→ **REQUIRED ACTION**
This exercise calls for copying every line below that holds the word "Description".

[Dataset excerpts]

_ _ _

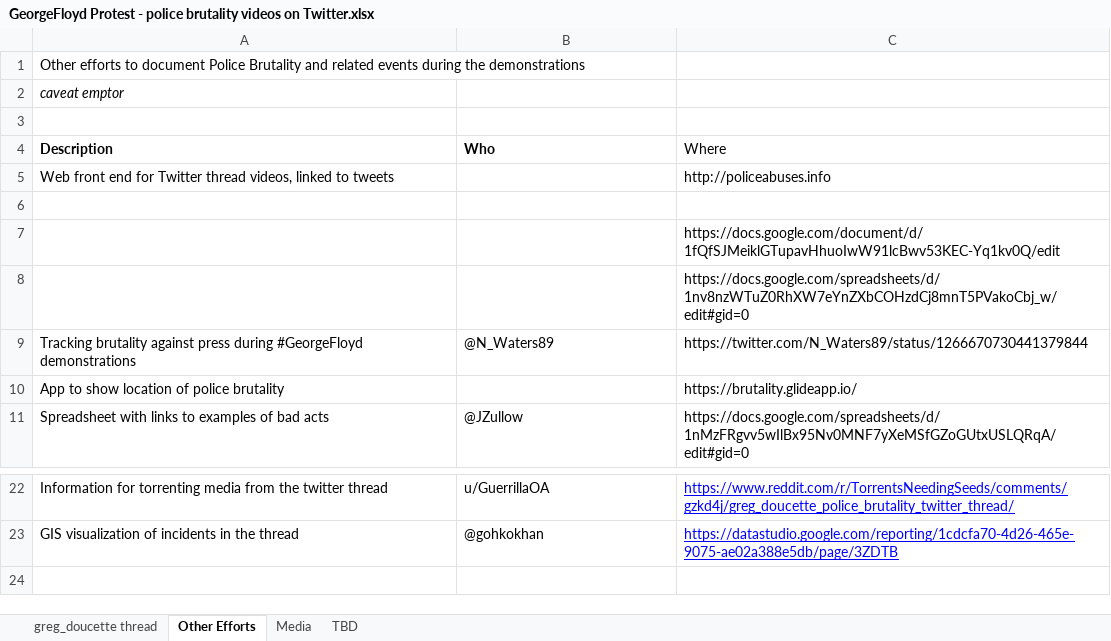
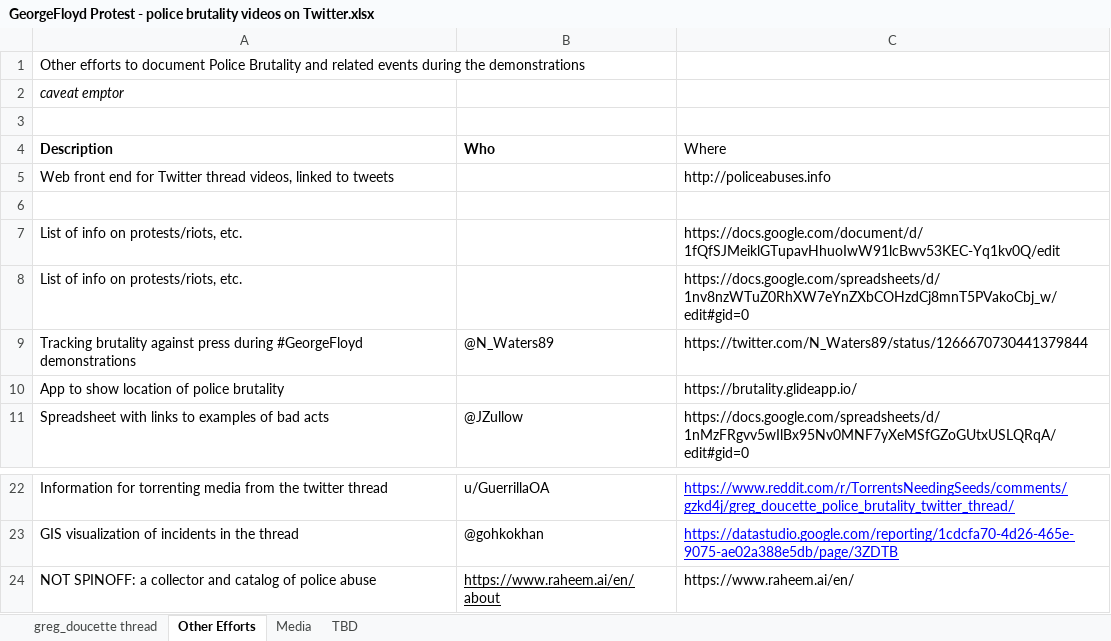
Before and after one commit to maminian/brutality-map, an Excel workbook: GeorgeFloyd Protest - police brutality videos on Twitter.xlsx, sheet Other Efforts, drawn as a sheet; only a part is shown, gaps mark what is left out; values as stored, in another font and other column widths than the file's, no borders; charts and pictures not drawn; the diff names each change by its address in the sheet, - before the commit and + after, or states it on an @@ line.

```diff
--- a/GeorgeFloyd Protest - police brutality videos on Twitter.xlsx (sheet Other Efforts)
+++ b/GeorgeFloyd Protest - police brutality videos on Twitter.xlsx (sheet Other Efforts)
-A7:A8 (Description): (empty)
+A7:A8 (Description): List of info on protests/riots, etc.
+row 24: NOT SPINOFF: a collector and catalog of police abuse | https://www.raheem.ai/en/about | https://www.raheem.ai/en/
```
Also changed, not shown: sheet greg_doucette thread, sheet Media, formulas that keep their value.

_ _ _

→ **ANSWER TO THIS TASK**
-A7:A8 (Description): (empty)
+A7:A8 (Description): List of info on protests/riots, etc.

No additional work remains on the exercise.